Modalism

The anti-Trinitarian belief that the Father, Son and Holy Spirit are “modes” of God, but not true persons capable of interacting with one another.

The early church initially struggled with the question of whether Jesus was fully God (see Ebionism, Docetism, and Adoptionism) in the same sense as the Father.  Once the councils agreed that Jesus is fully God (as is the Holy Spirit), they struggled to reconcile this with monotheism. 

Modalism offered a simple and enticing solution.  Its proponents taught that God is a mono-personal being that can change “modes,” assuming the role of the Father, Son, and Holy Spirit at different times.  Webster’s metaphysical definition for mode is “the form, or way of being, of something, as distinct from its substance.”  Modalism teaches that God has one substance, but several “ways of being.”  The common illustration that the Trinity is like the forms of water–ice, liquid, and steam–unfortunately is an exact representation of Modalism rather than Trinitarianism.

Although Modalism initially has appeal in its simplicity, it is a dangerous teaching because it misunderstands not only “what” God is, but more importantly, “who” God is and therefore who we are.  If the Father, Son, and Spirit are only modes of God (or “masks” as some taught), then the God behind the mask is unknown to us. We are forced to understand the Father, Son and Spirit as illusions and not the true God we desire to know and love.  Moreover, if we are God’s children in relation to him as Father, but the Father is an illusion, then our status as his children is also an illusion (Gal 4:6).

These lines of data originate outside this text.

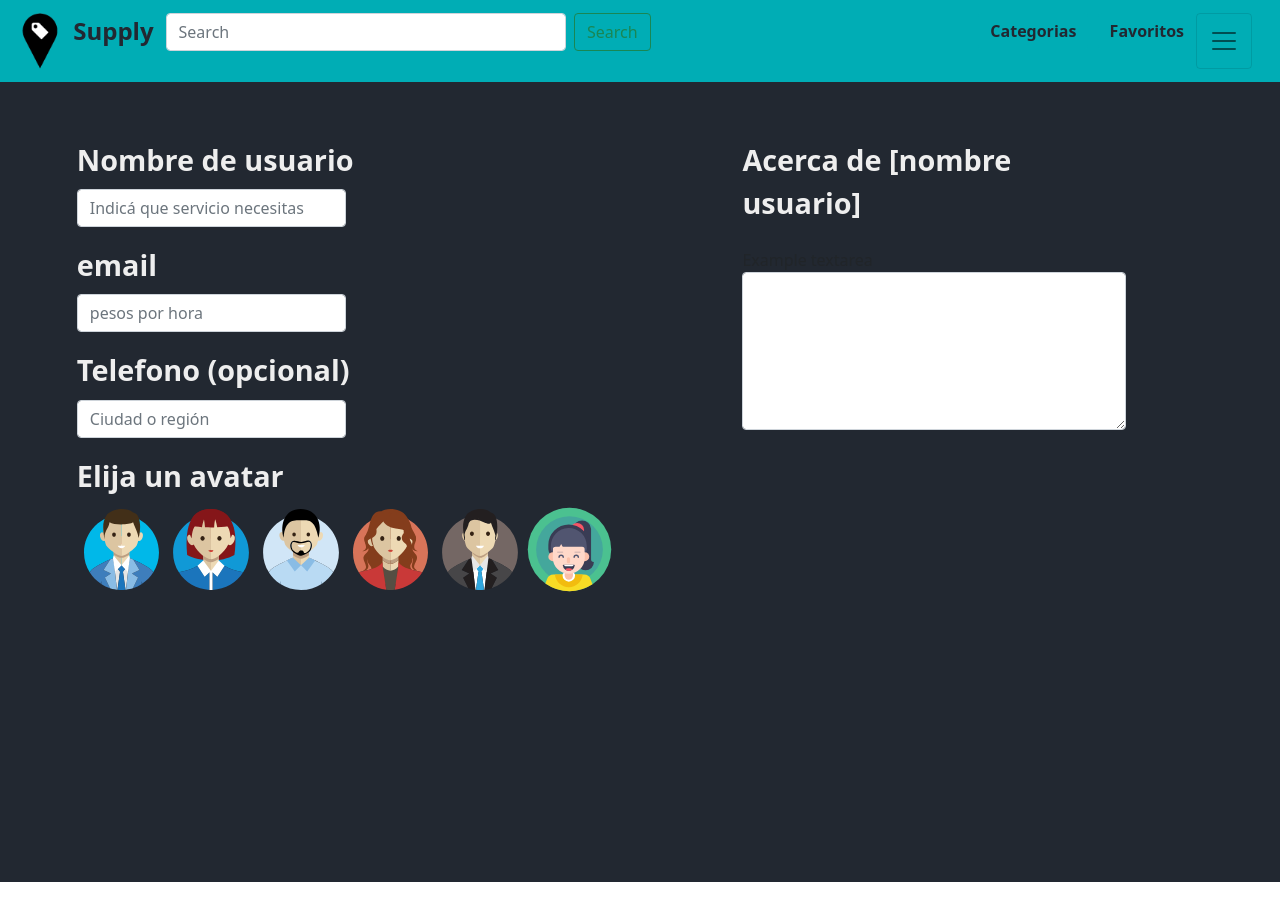
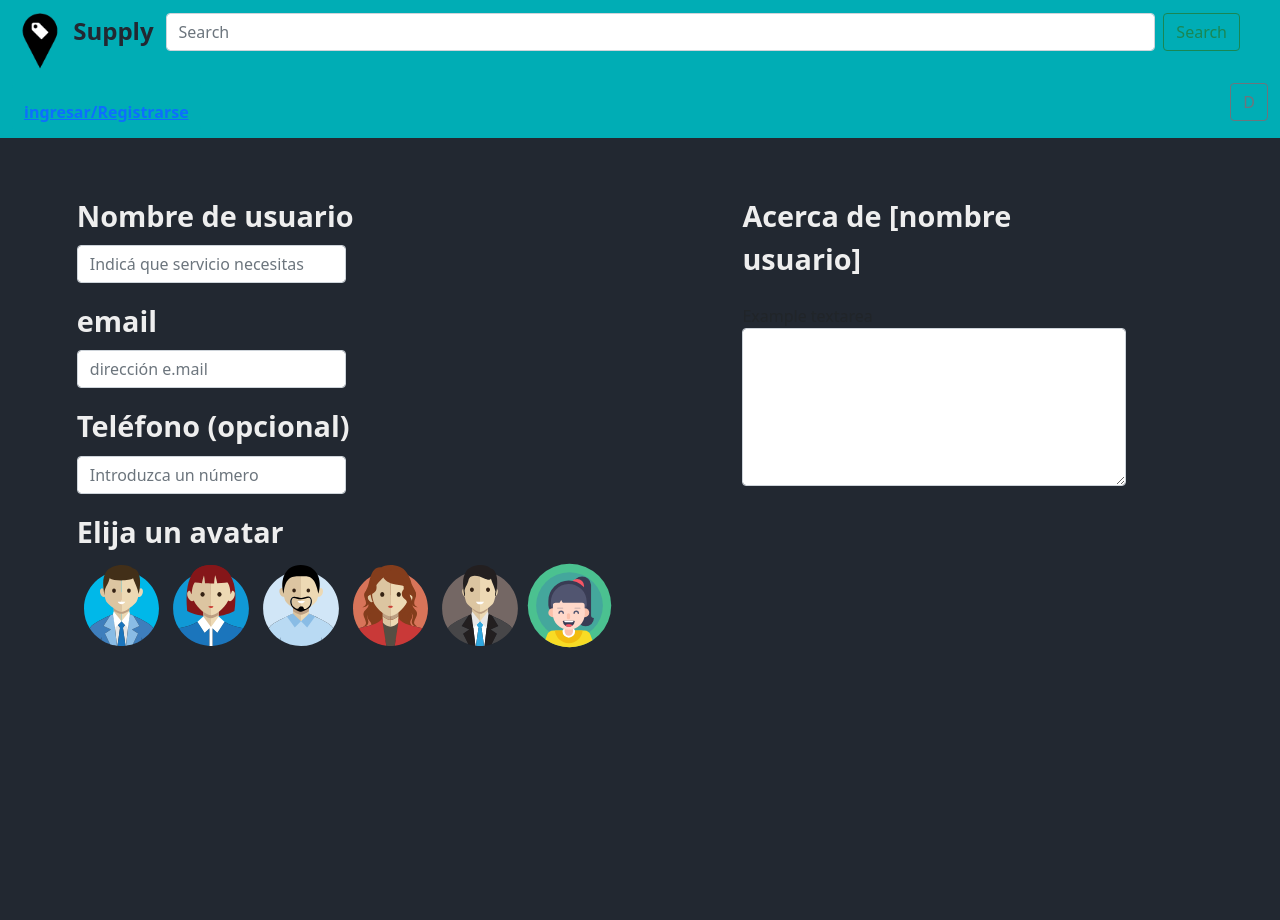
Before and after one commit to benetticarlos/Supply-app, a website: page public/perfil.html in a window 1280 px wide. Before the commit the page ends 882 px from the top, so only its background shows below. Drawn offline with nearby package versions, Linux system fonts and the light colour scheme.

Commit message:
modificacion

```diff
--- a/public/css/cuerpo.css
+++ b/public/css/cuerpo.css
@@ -10,6 +10,9 @@
     padding: 0;
     box-sizing: border-box;
 }
+#contenedor-total{
+    max-width: 100%;
+}
 .container {
     max-width: 100%;
     /* height: 100vh; */
@@ -17,12 +20,24 @@
     padding: 0%;
 
 }
+#container-fluid{
+    flex-wrap: initial;
+}
+.container-fluid{
+    flex-wrap: initial;
+}
+/* .contenedor-registro{
+    display:flex
+
+} */
 
 .d-inline-block {
     width: auto;
     height: 7vh;
 }
-
+#contenedor-completo{
+    flex-wrap: initial;
+}
 .contenedor-navbar {
     width: 100%;
     display: flex;
@@ -77,6 +92,7 @@
     border: none;
     color: var(--oscuro);
     font-weight: bold;
+    display: flex;
 }
 .btn-navbar:nth-child(1) {
     margin-right: 4px;
@@ -249,3 +265,10 @@
     font-weight: bold;
 
 }
+@media (max-width: 768px) and ((orientation: landscape)) {
+    .btn-navbar{
+
+    }
+
+
+}
--- a/public/css/perfil.css
+++ b/public/css/perfil.css
@@ -13,3 +13,10 @@
     /* box-sizing: border-box; */
     width: 7vw;
 }
+
+/* medias queries */
+@media (max-width: 768px) {
+    .container{
+       font-size: 1vw;
+    }
+}
--- a/public/perfil.html
+++ b/public/perfil.html
@@ -14,10 +14,11 @@
 
 <body>
 
+
     <nav class="navbar navbar-light bg-light">
-        <div class="container-fluid">
+        <div class="container-fluid" id="contenedor-completo">
             <a class="navbar-brand contenedor-navbar" href="#">
-                <div onclick="window.location.href='cuerpo.html'">
+                <div>
 
                     <img src="./images/logo.png" alt="" width="30" height="24" class="d-inline-block align-top">
                     <span class="nombre-app">
@@ -27,21 +28,24 @@
                 </div>
                 <div class="container-fluid">
                     <form class="d-flex">
-                        <input class="controlForm form-control me-2" type="search" placeholder="Search"
-                            aria-label="Search">
-                        <button class="btn btn-outline-success" type="submit">Search</button>
+                      <input id="barraBusqueda" class="form-control me-2" type="search" placeholder="Search" aria-label="Search">
+                      <button class="btn btn-outline-success" type="submit">Search</button>
                     </form>
                 </div>
-                <div class="contenedor-registro">
-                    <button type="button" class="btn-navbar btn ">Categorias</button>
-                    <button type="button" class="btn-navbar btn ">Favoritos</button>
-                </div>
+                <!-- <div class="contenedor-registro"> -->
+                     <!-- <button type="button" class="btn-navbar btn"> <a href="login.html">Ingresar/Registrarse</a>
+                    </button> -->
 
-                <button class="navbar-toggler" type="button" data-bs-toggle="collapse"
-                    data-bs-target="#navbarToggleExternalContent" aria-controls="navbarToggleExternalContent"
-                    aria-expanded="false" aria-label="Toggle navigation">
-                    <span class="navbar-toggler-icon"></span>
-                </button>
+
+                    <div class="contenedor-registro">
+                      <button type="button" class="btn-navbar btn">
+                        <a href="login.html">
+                        ingresar/Registrarse</a></button>
+
+                  </div>
+
+
+                <button type="button" class="btn btn-outline-secondary">D</button>
             </a>
 
         </div>
@@ -61,7 +65,7 @@
             <div class="mb-3" style="width: 100%;">
                 <label for="formGroupExampleInput2" class="labelForm form-label">email</label>
                 <input type="text" class="controlForm form-control" id="formGroupExampleInput2"
-                    placeholder="pesos por hora">
+                    placeholder="dirección e.mail">
 
 
 
@@ -72,9 +76,9 @@
 
 
             <div class="mb-3">
-                <label for="formGroupExampleInput2" class="labelForm form-label">Telefono (opcional)</label>
+                <label for="formGroupExampleInput2" class="labelForm form-label">Teléfono (opcional)</label>
                 <input type="text" class="controlForm form-control" id="formGroupExampleInput2"
-                    placeholder="Ciudad o región">
+                    placeholder="Introduzca un número">
             </div>
 
             <div class="mb-3" style="width: 100%;">
```
Also changed, not shown: public/css/animacionCuerpo.css (+0 -9 lines), public/cuerpo.html (+16 -15 lines), public/js/cuerpo.js (+8 -5 lines), public/css/style.css (line endings or trailing spaces).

Modalism also fails to account for greater than 70 passages in Scripture where the Father, Son and Spirit are mentioned together as distinct from one another and as interacting with one another.  In Jesus’ baptism (Matt. 3:16-17), the Father speaks and the Spirit descends upon Jesus.  In the Garden of Gethsamane (Mark 14:36) and hanging on the cross (Luke 23:46), Jesus himself prays to Father.  John’s Gospel is full of reference to the three person’s relations, not only in their speaking to one another (John 17), but in actions such as “sending” (John 14:24-26; 20:21) and “loving” (John 3:35; 14:32; 15:9).  The epistles also show the three persons as distinct.  Galatians 1:1 teaches the Father raised the Son; 1 John 2:1 teaches the Christ is an advocate between humanity and the Father; 1 Peter 1:2 teaches different roles for each Person of God in the salvation of man;  the relationship between the Father and the Son is given as the modal for the fellowship between believers (1 John 1:3).

Modalism was the most common Trinitarian error in the history of the church and it continues today.  Many in the church may inadvertently hold to Modalism without realizing it, but others still openly deny the personal distinctiveness of the Father, Son and Spirit.  Groups such as Oneness Pentecostals and the "Jesus only" movement, popular preachers (notably T.D. Jakes),  and even some Christian musicians (such as Philips, Craig and Dean, click here for more) are modern Modalists.